Today, May 22 is the feast of St. Rita of Cascia. She is known as the patron Saint of impossible causes, abused wives, and widows. She could just as easily be a patron Saint of mothers who have lost their children to death since her two sons died of dysentery at a young age.
There is no mention of St. Rita ever having been depressed. This is pretty amazing considering her husband, whom she was forced to marry out of obedience to her parents, abused her, was unfaithful many times during their 18-year marriage, and then was murdered by members of an another family. Feuds between families were common at that time. What is equally amazing, especially because of the sociological norms of the time, is that St. Rita publicly forgave her husband’s murderers and bartered a peace between the two families.
Doubtless St. Rita grieved her husband and sons. There is also mention of her anxiety over the fate of her sons’ souls. But she did not become chronically depressed or anxious. Part of the reason for this is that not once did she allow herself to ruminate on her bad life. She pressed forward with positive purpose.
One of the ways we can resist depression and anxiety is by focusing on a cause, something greater than ourselves. For St. Rita there were many such causes during the course of her life. First there were prayers for the conversion of her husband along with a focus on raising her sons to be upright and faith-filled. After her husband’s death her focus was to protect of her sons from the temptation to exact revenge for her husband’s death. Then, her focus was to create peace between the warring families that caused her husband’s death.
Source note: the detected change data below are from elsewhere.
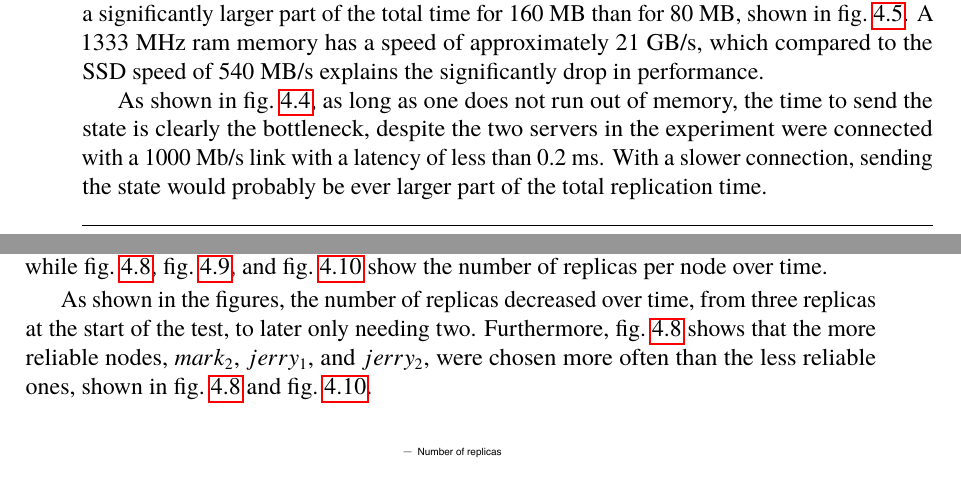
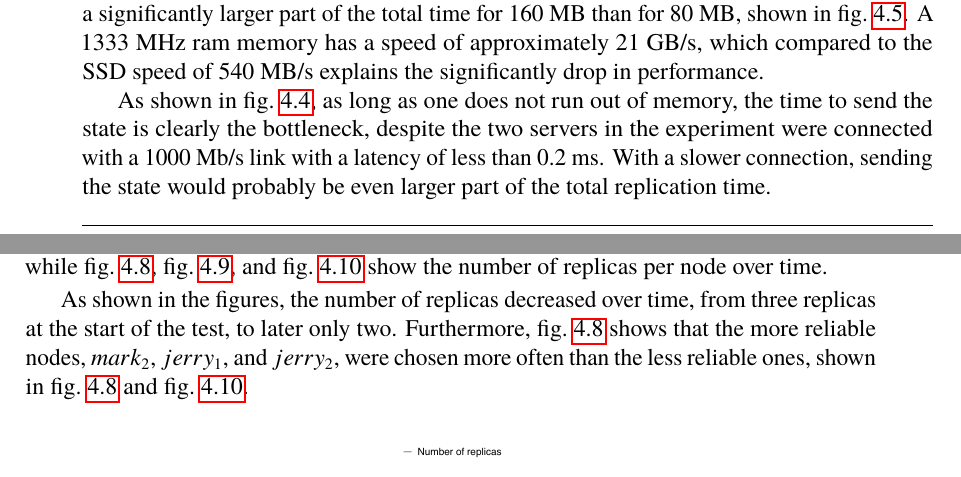
Before and after one commit to PStahl/master_thesis, a LaTeX thesis (report.tex): two parts of pages 45 and 48 of 75, joined at a grey line, cut so that both start at the same text. Compiled offline with pdfLaTeX.

Commit message:
spelling

```diff
--- a/report.tex
+++ b/report.tex
@@ -1098,7 +1098,7 @@ In this experiment, the state size of the actor to replicate was increased by in
 %TODO update after new test.
 As seen in the figure, the replication time is exponential. For the laptop, there is a big increase in time when increasing the state size from 160 MB to 240 MB. This is due to running out of memory, and the process starting using the system's SWAP memory, which significantly reduced the performance. This is also why the time to setup the new actor takes a significantly larger part of the total time for 160 MB than for 80 MB, shown in~\cref{fig:replication_time_percentages_laptop}. A 1333 MHz ram memory has a speed of approximately 21 GB/s, which compared to the SSD speed of 540 MB/s explains the significantly drop in performance.
 
-As shown in~\cref{fig:replication_time_percentages_server}, as long as one does not run out of memory, the time to send the state is clearly the bottleneck, despite the two servers in the experiment were connected with a 1000 Mb/s link with a latency of less than 0.2 ms. With a slower connection, sending the state would probably be ever larger part of the total replication time.
+As shown in~\cref{fig:replication_time_percentages_server}, as long as one does not run out of memory, the time to send the state is clearly the bottleneck, despite the two servers in the experiment were connected with a 1000 Mb/s link with a latency of less than 0.2 ms. With a slower connection, sending the state would probably be even larger part of the total replication time.
 
 
 \begin{figure}[!hbt]
@@ -1176,7 +1176,7 @@ The test was considered successful if the number of replicas used decreased over
 %TODO
 The experiment ran for 5 minutes, and~\cref{fig:exp_opt_replicas_total} shows the number of replicas over time, while~\cref{fig:exp_opt_replicas_MTBF_30},~\cref{fig:exp_opt_replicas_MTBF_15}, and~\cref{fig:exp_opt_replicas_MTBF_75} show the number of replicas per node over time.
 
-As shown in the figures, the number of replicas decreased over time, from three replicas at the start of the test, to later only needing two. Furthermore,~\cref{fig:exp_opt_replicas_MTBF_30} shows that the more reliable nodes, $mark_2$, $jerry_1$, and $jerry_2$, were chosen more often than the less reliable ones, shown in~\cref{fig:exp_opt_replicas_MTBF_30} and~\cref{fig:exp_opt_replicas_MTBF_75}.
+As shown in the figures, the number of replicas decreased over time, from three replicas at the start of the test, to later only two. Furthermore,~\cref{fig:exp_opt_replicas_MTBF_30} shows that the more reliable nodes, $mark_2$, $jerry_1$, and $jerry_2$, were chosen more often than the less reliable ones, shown in~\cref{fig:exp_opt_replicas_MTBF_30} and~\cref{fig:exp_opt_replicas_MTBF_75}.
 
 \begin{figure}[!hbt]
 \centering
```
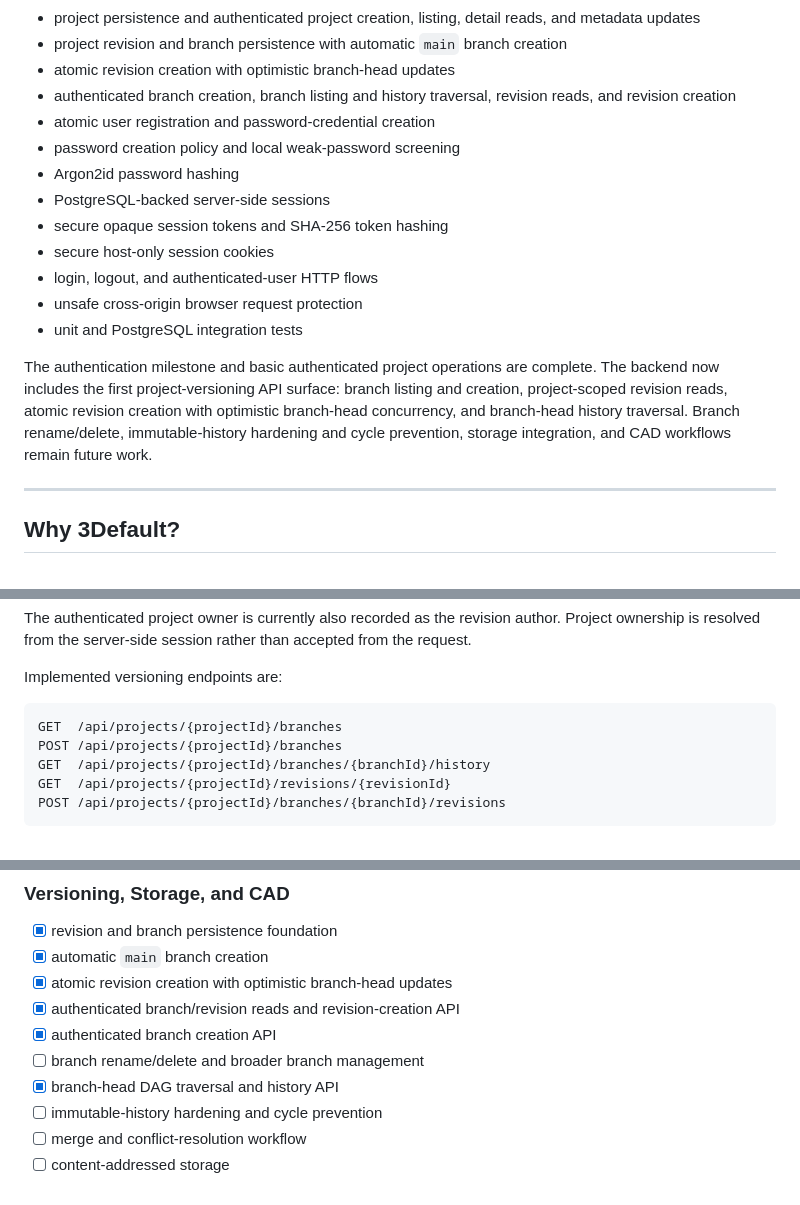
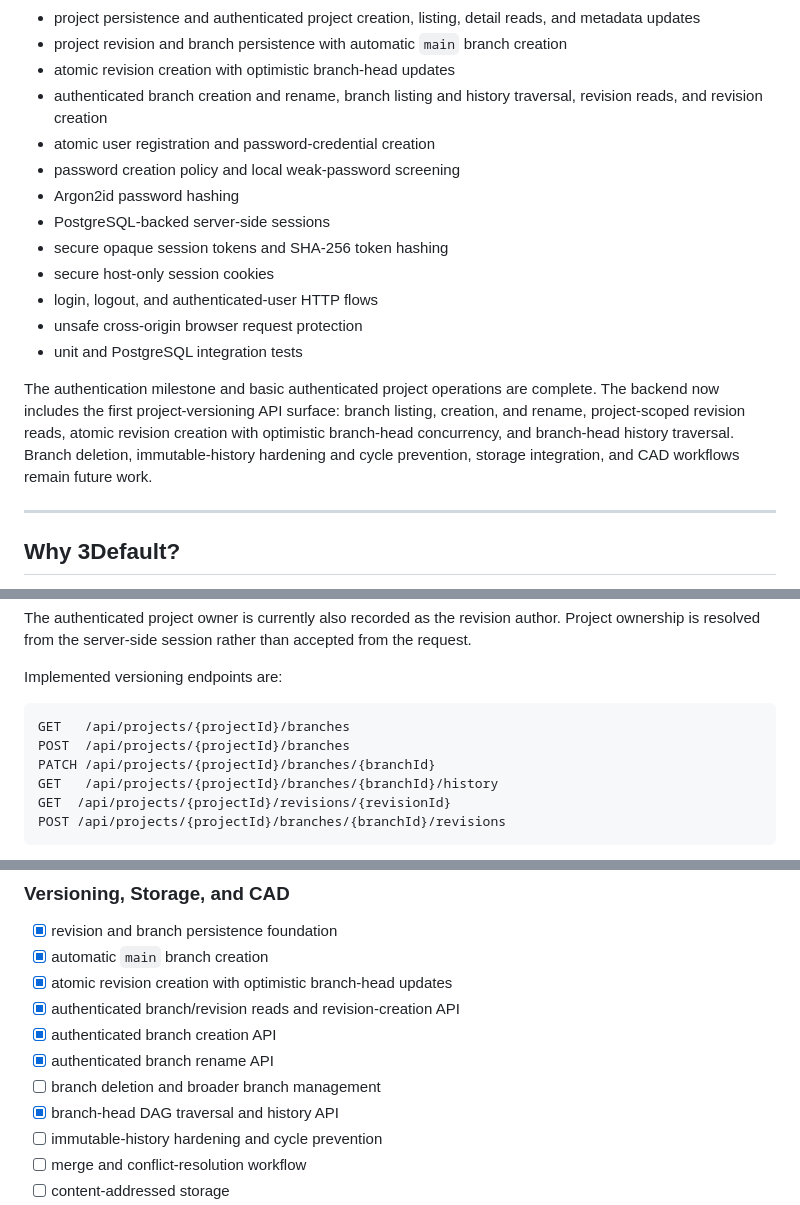
Before and after one commit to AngelAvilesSil/3Default, a Markdown page: README.md, 3 parts joined by grey strips. Drawn GitHub-style.

Commit message:
Document project branch rename

````diff
--- a/README.md
+++ b/README.md
@@ -24,7 +24,7 @@ Implemented foundations include:
 * project persistence and authenticated project creation, listing, detail reads, and metadata updates
 * project revision and branch persistence with automatic `main` branch creation
 * atomic revision creation with optimistic branch-head updates
-* authenticated branch creation, branch listing and history traversal, revision reads, and revision creation
+* authenticated branch creation and rename, branch listing and history traversal, revision reads, and revision creation
 * atomic user registration and password-credential creation
 * password creation policy and local weak-password screening
 * Argon2id password hashing
@@ -35,7 +35,7 @@ Implemented foundations include:
 * unsafe cross-origin browser request protection
 * unit and PostgreSQL integration tests
 
-The authentication milestone and basic authenticated project operations are complete. The backend now includes the first project-versioning API surface: branch listing and creation, project-scoped revision reads, atomic revision creation with optimistic branch-head concurrency, and branch-head history traversal. Branch rename/delete, immutable-history hardening and cycle prevention, storage integration, and CAD workflows remain future work.
+The authentication milestone and basic authenticated project operations are complete. The backend now includes the first project-versioning API surface: branch listing, creation, and rename, project-scoped revision reads, atomic revision creation with optimistic branch-head concurrency, and branch-head history traversal. Branch deletion, immutable-history hardening and cycle prevention, storage integration, and CAD workflows remain future work.
 
 ---
 
@@ -330,9 +331,10 @@ The authenticated project owner is currently also recorded as the revision autho
 Implemented versioning endpoints are:
 
 ```text
-GET  /api/projects/{projectId}/branches
-POST /api/projects/{projectId}/branches
-GET  /api/projects/{projectId}/branches/{branchId}/history
+GET   /api/projects/{projectId}/branches
+POST  /api/projects/{projectId}/branches
+PATCH /api/projects/{projectId}/branches/{branchId}
+GET   /api/projects/{projectId}/branches/{branchId}/history
 GET  /api/projects/{projectId}/revisions/{revisionId}
 POST /api/projects/{projectId}/branches/{branchId}/revisions
 ```
@@ -566,7 +572,8 @@ The goal is to keep both the codebase and Git history understandable as the proj
 * [x] atomic revision creation with optimistic branch-head updates
 * [x] authenticated branch/revision reads and revision-creation API
 * [x] authenticated branch creation API
-* [ ] branch rename/delete and broader branch management
+* [x] authenticated branch rename API
+* [ ] branch deletion and broader branch management
 * [x] branch-head DAG traversal and history API
 * [ ] immutable-history hardening and cycle prevention
 * [ ] merge and conflict-resolution workflow
````
Also changed, not shown: other parts of README.md (+6 -1 lines).
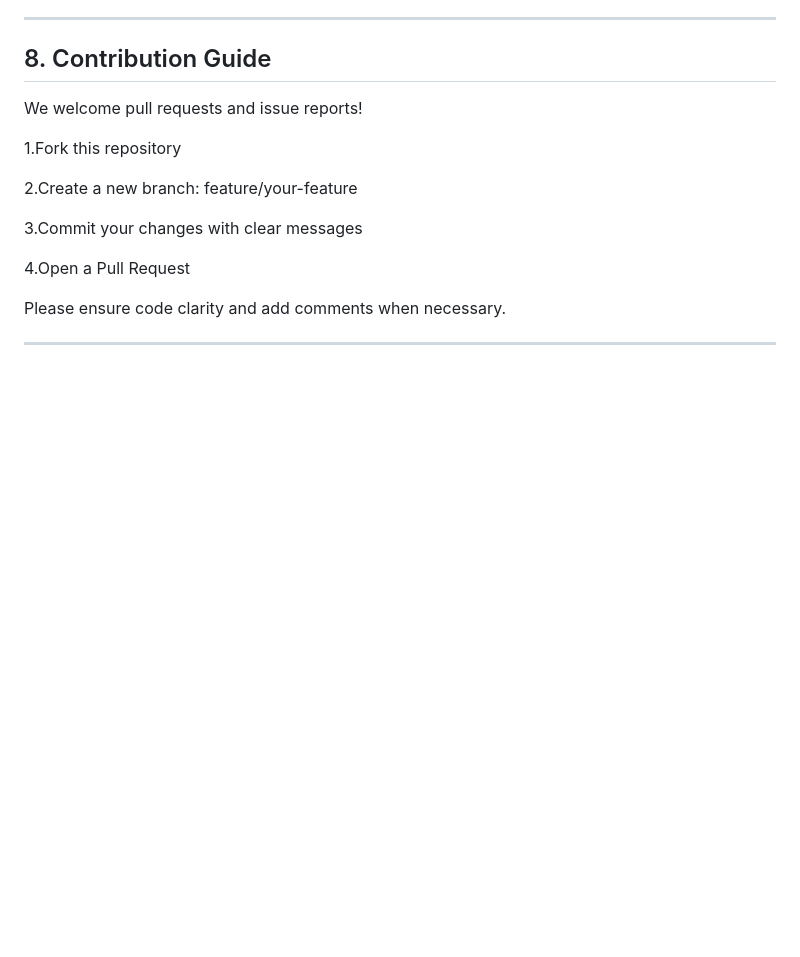
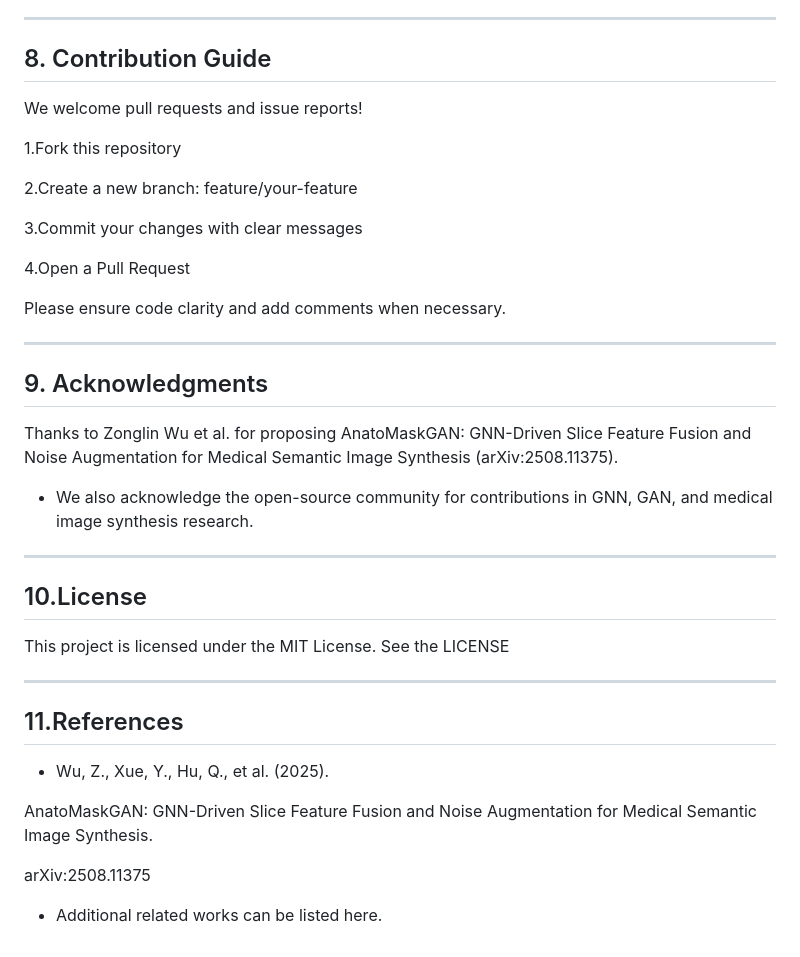
Before and after one commit to noheadwuzonglin/AnatoMaskGAN, a Markdown page: docs/README.md, the part around the change. Drawn GitHub-style; blank space fills up the shorter version.

```diff
--- a/docs/README.md
+++ b/docs/README.md
@@ -162,3 +162,26 @@ We welcome pull requests and issue reports!
 Please ensure code clarity and add comments when necessary.
 
 ---
+
+## 9. Acknowledgments
+Thanks to Zonglin Wu et al. for proposing
+AnatoMaskGAN: GNN-Driven Slice Feature Fusion and Noise Augmentation for Medical Semantic Image Synthesis
+(arXiv:2508.11375).
+- We also acknowledge the open-source community for contributions in GNN, GAN, and medical image synthesis research.
+
+---
+
+## 10.License
+This project is licensed under the MIT License.
+See the LICENSE
+
+---
+
+## 11.References
+- Wu, Z., Xue, Y., Hu, Q., et al. (2025).
+
+AnatoMaskGAN: GNN-Driven Slice Feature Fusion and Noise Augmentation for Medical Semantic Image Synthesis.
+
+arXiv:2508.11375
+
+- Additional related works can be listed here.
```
Living a contemplative life with Augustinian nuns of St. Mary Magdalene and providing spiritual counseling became her final focus.
There is much to reflect upon in the life of St. Rita of Cascia and so I have posted a link to her U.S. National Shrine for information.
St. Rita of Cascia, patron of impossible causes, pray for us!
Picture is public domain, found on Wikimedia.
This is a re-post from 2013